Posted by: jevcat | April 12, 2011

Nothing But the Tooth: The Joys of Middle Age

“How much time do I have, doc?”  The line was not spoken by Bette Davis, Montgomery Clift, or any other movie melodrama star.  The speaker was me, the doctor in question was one with a degree in dentistry, and the subject of my enquiry was a tooth.

This was May, two years ago.  He had just crowned – literally – the grand opening of my latest root canal and then informed me that x-rays showed I needed at least two more, although they need not be done immediately.  I had joked with him on the previous visit that I’d been seeing more of him lately than of my nearest and dearest.  We weren’t, it turned out, finished, but my insurance and credit cards were:  maxed out for the year.

So we arranged our next assignation for seven months hence, when my insurance would be back in effect and I would have had some time to work on the balance.  Unfortunately, four months later I was laid off.  His response to my question had been more questions, “Six months?  A year?  Two years?”  The answer, it turns out, was C.

For four days last week, every time I ate, and for some while after, I had a tooth ache.  Of course, as soon as I e-mailed church to ask about the dentist who had volunteered free emergency treatment for the unemployed, it died down again.  I went to see him anyway, and came away with antibiotic and pain prescriptions, to be used only if it flairs again, and a promise that he will talk to his partner who does root canals and, if a deal cannot be brokered, connect me with his brother, also a dentist and on the faculty of NYU’s famed dental school and its wonderful sliding scale clinic.  So at the moment, it’s a waiting game.

It wasn’t always this way.  My teeth were pretty good when I was younger.  I didn’t even have my first Novocain until my first root canal when I was in my thirties and misjudged the bite on a piece of almond buttercrunch (a personal weakness), shearing off a point to turn a bicuspid into a cuspid.  And I do still have all my adult teeth – including the wisdom teeth – although saying that may be a sort of technical begging the point, as most of what sits in my jaw is a set of filled and crowned shells – it’s not just the Europeans who have crowned heads.

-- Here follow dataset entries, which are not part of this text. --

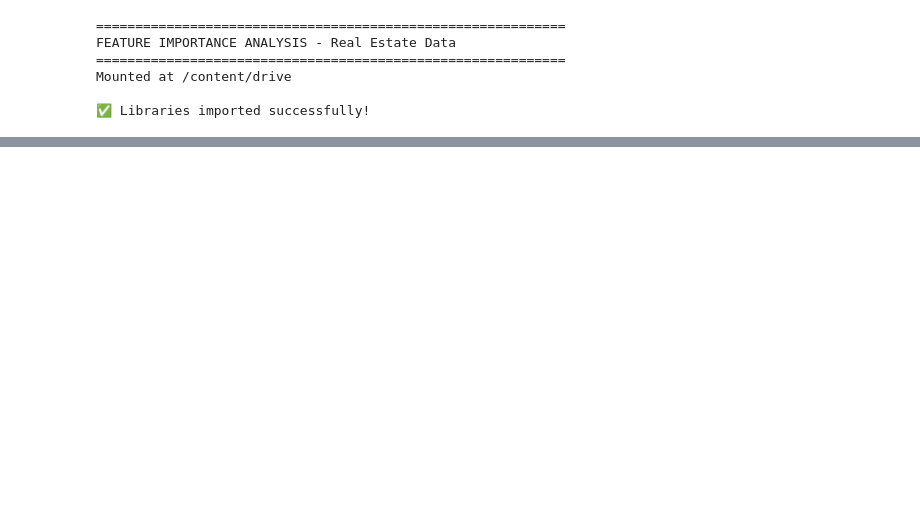
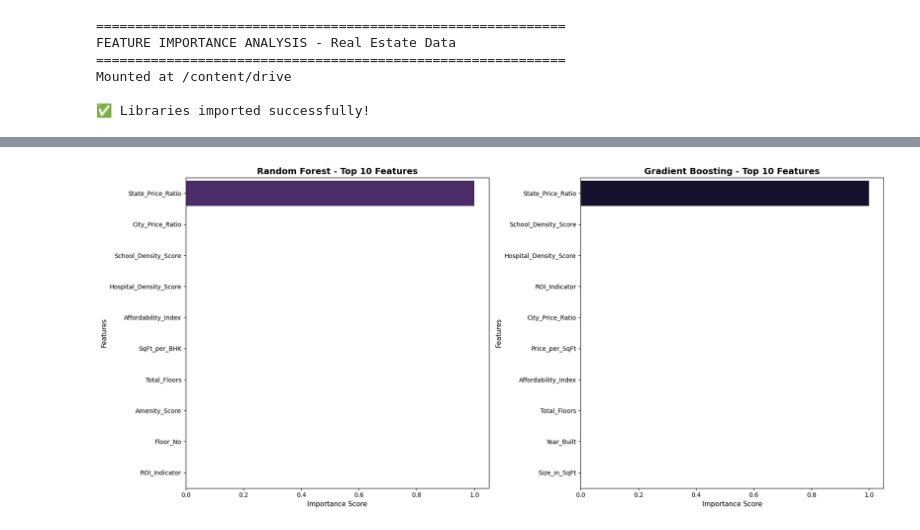
Before and after one commit to 3srava0/assignment-3, a Jupyter notebook: 03_Feature_Importance_Analysis.ipynb, the cells around one changed output, grey strips where cells are left out. Cells and saved outputs as stored; diff of their text form; code cells hidden in the pictures; blank space fills up the shorter version.

```diff
--- a/03_Feature_Importance_Analysis.ipynb
+++ b/03_Feature_Importance_Analysis.ipynb
@@ -49,0 +213,22 @@ First few rows:
+# %%
+# Compare Feature Importance - Both Models
+fig, axes = plt.subplots(1, 2, figsize=(18, 8))
+
+# Random Forest
+sns.barplot(x='Importance', y='Feature', data=rf_importance.head(10),
+            palette='viridis', ax=axes[0])
+axes[0].set_title('Random Forest - Top 10 Features', fontsize=14, fontweight='bold')
+axes[0].set_xlabel('Importance Score', fontsize=11)
+axes[0].set_ylabel('Features', fontsize=11)
+
+# Gradient Boosting
+sns.barplot(x='Importance', y='Feature', data=gb_importance.head(10),
+            palette='magma', ax=axes[1])
+axes[1].set_title('Gradient Boosting - Top 10 Features', fontsize=14, fontweight='bold')
+axes[1].set_xlabel('Importance Score', fontsize=11)
+axes[1].set_ylabel('Features', fontsize=11)
+
+plt.tight_layout()
+plt.show()
+# %% [output]
+[figure, added]
```
Also changed, not shown: parts of 9 cells of this notebook.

My forties, that’s when it all really did start to go downhill.  Ah, Middle Age!  When I specialized in Medieval History in college, these weren’t the Middle Ages for which I studied.

Is it just me or does that ivory tower resemble a tooth? (image from websters-dictionary-online)

These Middle Ages, a distant and uncharted territory then, bring with them intimations of mortality, my mouth being a primary source of same [… if not of my own, then that of my teeth.]  Not long after I turned 40, a filling cracked and developed the disconcerting tendency to announce its presence by popping half out of my tooth with a sort of cheerful “Hi!  I’m here” air, although it was amenable to being knocked back into place with the aid of a pen and mirror – not a procedure to endear one to fellow lunchers at the pizza parlour near the office, although it does have some of the aspects of street fair arcade or Whack-a-Mole games:  “Knock this down in three tries and win a stuffed animal.”

I’ve been wandering in this dark wood a while now, and am still at something of a loss:  If adolescence is the Time of Knowing Everything, and Senior Citizenhood is the Time of  Never Having to Say You’re Sorry (as I once overheard a friend’s mother say, “I’m 70 years old, I can say what I want!”), I’m in somewhat of a quandary as to where that leaves Middle Age.  I certainly don’t feel middle-aged.  Well, most of the time.  Except for my teeth.  And my back.  Perhaps what another – younger – friend said is true:  “You just don’t feel like what you think Middle Aged should feel like.”

If that’s so, Middle Age isn’t so bad.  I would, however, have preferred it did not involve teeth that hurt and cost money to fix.

Somehow, I don't think these are the kind of wooden teeth George Washington had (image from ohdeedoh.com)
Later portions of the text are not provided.